Calibres and bullets, Any 30 caliber type firearm that you shoot accurately is great. 308, 30.06, 300 Magnum, 7mm Magnum etc are all great calibers. If you can find one that shoots 180 grain bullets well, that would be outstanding. As a general rule, premium quality, heavy for caliber bullets are your best choice. Many fine bullets are on the market today; the Nosler Partition, the Swift A-Frame, Woodleigh Weldcore, Barnes X & Triple Shock, just to name a few. Many of these fine bullets are available in factory-loaded ammunition and can also be hand-loaded, if you possess those skills. African game seems to be a bit tougher than game found elsewhere in the world. Perhaps this is due to evolution and the extensive predication to which they are subjected, so do not “skimp” on ammunition. 




 As an Outfitter, while lesser calibers will do just fine on the smaller antelope, the .270 Win should be considered the minimum for most medium-sized plains game species. With the proper premium grade bullets and good shot placement, the .270 is fully capable of taking many of the larger plains game animals.The 300 Win Mag is an excellent all-round choice, especially if your safari will take you to areas where long shots may be necessary. The above-mentioned calibers are merely examples and should in no way be considered as recommendations. BRING A RIFLE THAT YOU SHOOT WELL AND ARE COMFORTABLE WITH !




You can bring the finest rifles to Africa in just the right caliber, with the perfectly matched heavy for caliber premium quality bullets and all will be for nothing if your shots are not placed correctly. SHOT PLACEMENT is the most important aspect of any discussion regarding hunting with a rifle. Put in its most simple terms: “It's not what you shoot him with, but where you shoot him that matters the most." A badly placed shot with even the largest of rifles and the finest bullets available will result, at best, in a very long day of tracking and, at worst, a lost trophy. The loss of a fine trophy can be a big disappointment but, in case you have not heard: if you make it bleed, you pay for it.



Your Professional Hunter will guide you in this matter. Trust his judgment and do your best to put your shot where he recommends. If you are unsure or uncomfortable with the shot, do not take it. They will understand as they also dont want you make a poor shot. 
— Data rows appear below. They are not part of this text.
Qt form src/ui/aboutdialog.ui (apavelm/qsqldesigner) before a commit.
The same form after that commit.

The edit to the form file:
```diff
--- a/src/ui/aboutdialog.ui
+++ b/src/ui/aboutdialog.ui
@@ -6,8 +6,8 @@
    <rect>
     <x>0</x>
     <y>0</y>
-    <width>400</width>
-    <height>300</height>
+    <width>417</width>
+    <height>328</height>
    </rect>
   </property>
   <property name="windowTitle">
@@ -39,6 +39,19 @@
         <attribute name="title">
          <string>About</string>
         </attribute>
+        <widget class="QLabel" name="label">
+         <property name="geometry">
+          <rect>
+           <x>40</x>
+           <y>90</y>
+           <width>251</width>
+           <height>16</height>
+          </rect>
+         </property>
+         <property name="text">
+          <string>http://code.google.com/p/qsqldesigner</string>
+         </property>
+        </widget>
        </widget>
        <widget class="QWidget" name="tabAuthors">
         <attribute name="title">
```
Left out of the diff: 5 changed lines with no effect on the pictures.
You can stack the odds in your favor here by doing a bit of homework. An excellent book, “Perfect Shot” by Kevin Robertson, a veterinarian and professional hunter, is available. It details shot placement on just about every species of African game that you might encounter. And by all means, go to the rifle range and practice. Sight your rifle in at the desired distance, usually between 100 and 150 yards using a solid bench rest. Once your rifle is “on target”, get off the bench and shoot from the shooting sticks, off hand, sitting, kneeling and the various other positions, Learn to shoot on shooting sticks as that is what you will be using for the most part when you take your shot. You might use a tree or a bush if it is available and convenient. Even the most experienced shooter needs to hone his skills with the rifle. Ammunition is cheap compared to the cost of the safari, so practice, practice, practice!
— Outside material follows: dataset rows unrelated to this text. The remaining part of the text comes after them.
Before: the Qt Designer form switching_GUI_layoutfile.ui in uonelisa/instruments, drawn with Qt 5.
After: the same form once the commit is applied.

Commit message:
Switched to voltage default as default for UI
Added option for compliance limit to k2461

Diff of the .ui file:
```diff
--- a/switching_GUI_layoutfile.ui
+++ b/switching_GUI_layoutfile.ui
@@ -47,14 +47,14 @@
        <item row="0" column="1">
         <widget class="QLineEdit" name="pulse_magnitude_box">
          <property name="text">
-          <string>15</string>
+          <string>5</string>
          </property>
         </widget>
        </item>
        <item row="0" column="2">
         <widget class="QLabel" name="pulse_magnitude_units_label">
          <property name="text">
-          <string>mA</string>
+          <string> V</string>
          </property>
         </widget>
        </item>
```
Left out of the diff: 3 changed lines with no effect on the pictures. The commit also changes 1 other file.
 Bottom line is you want to be accurate and you want to be accurate to 200 yards minimum. If you can be accurate to 300 yards, that increases your chances of collecting your trophies but most of your shots will be 200 yards and closer. If you don’t have the dial up and shoot type set up, I would recommend 200 yard zero and then just know where the bullet hits at 50, 100, 150, 250 and 300. I don’t shoot past 200 unless it is absolutely necessary.
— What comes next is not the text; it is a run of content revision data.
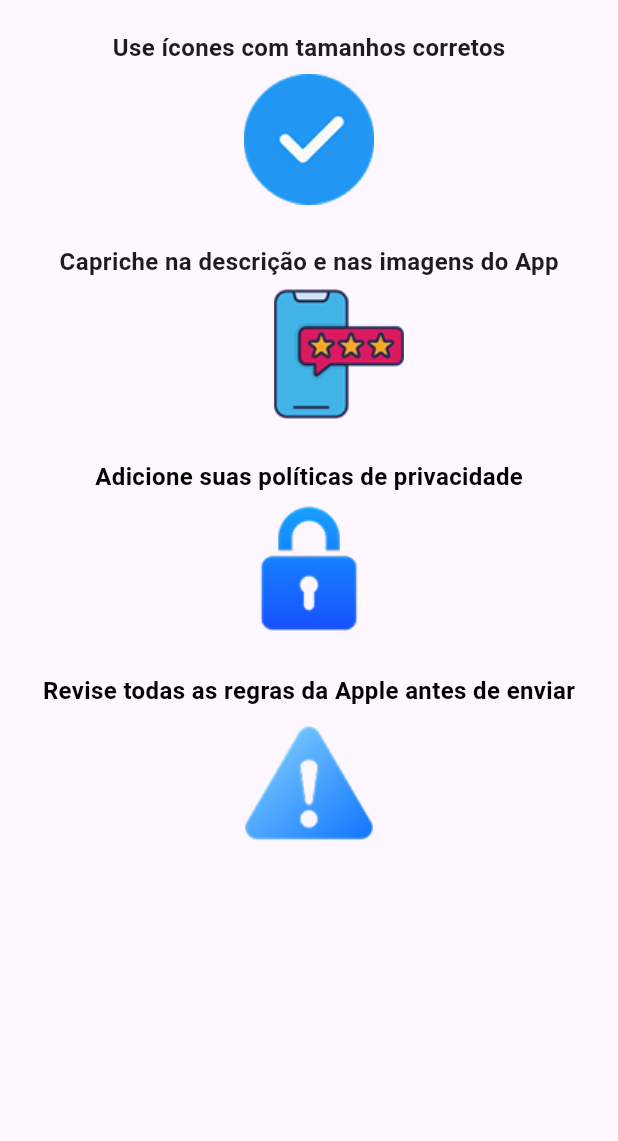
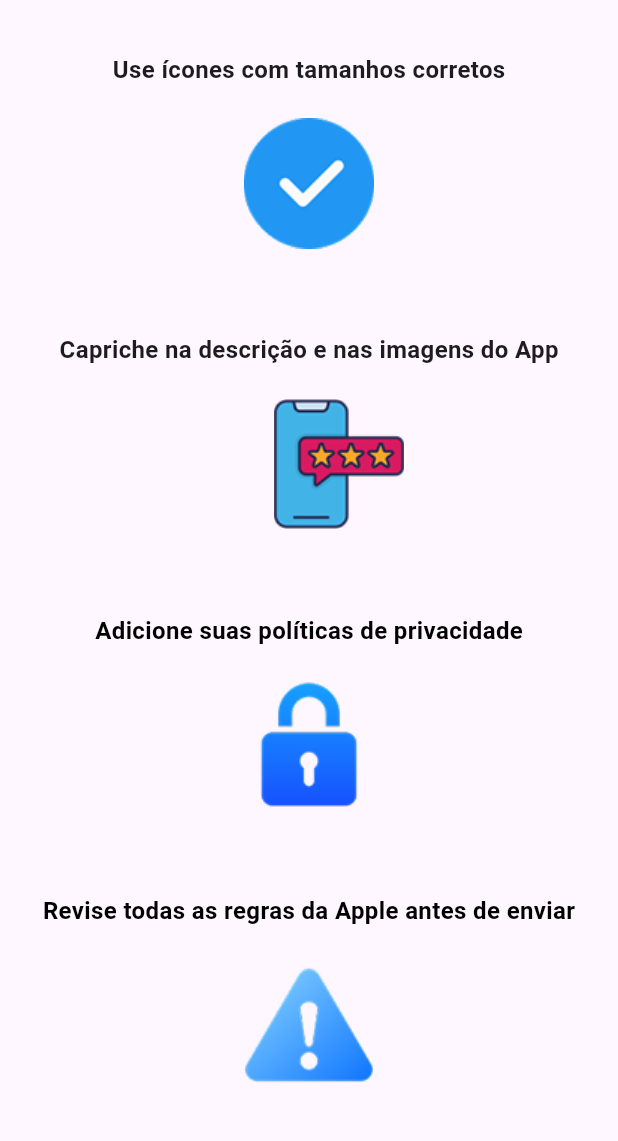
Before and after one commit to Jpcazarotti/app_ios, a Flutter app: the DicasPage screen opened directly, on a phone screen of 412 x 824 dp, the part 84-1225 px from its top. Run offline on Flutter 3.47's test engine with Material 3 defaults, Android fonts, the phone set to English and light mode, and no system bars; our stand-ins replace youtube_player_flutter.

Commit message:
Tela horizontal sem erros

```diff
--- a/lib/dicas_page.dart
+++ b/lib/dicas_page.dart
@@ -35,12 +35,20 @@ class DicasPage extends StatelessWidget {
         ],
       ),
       drawer: const MenuDrawer(),
-      body: const SingleChildScrollView(
+      body: SingleChildScrollView(
+        child: ConstrainedBox(
+          constraints: BoxConstraints(
+            minHeight: MediaQuery.of(context).size.height -
+                AppBar().preferredSize.height -
+                MediaQuery.of(context).padding.top,
+          ),
+          child: const SizedBox(
+            width: double.infinity,
             child: Padding(
               padding: EdgeInsets.symmetric(vertical: 20),
-          child: Center(
               child: Column(
                 mainAxisAlignment: MainAxisAlignment.spaceEvenly,
+                crossAxisAlignment: CrossAxisAlignment.center,
                 children: [
                   Text(
                     'Use ícones com tamanhos corretos',
@@ -105,6 +113,7 @@ class DicasPage extends StatelessWidget {
             ),
           ),
         ),
+      ),
     );
   }
 }
--- a/lib/home_page.dart
+++ b/lib/home_page.dart
@@ -110,6 +110,7 @@ class _HomePageState extends State<HomePage> with TickerProviderStateMixin {
           Container(
             color: Colors.black.withOpacity(0.7),
           ),
+          if (MediaQuery.of(context).orientation == Orientation.portrait)
             const Positioned(
               top: 60,
               left: 0,
```
Also changed, not shown: lib/etapas_page.dart (+5 -3 lines), lib/video_1.dart (+20 -17 lines). Lines whose indentation alone changed are shown as unchanged.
We look forward to seeing you soon and

Making your Wildest Dreams come True!!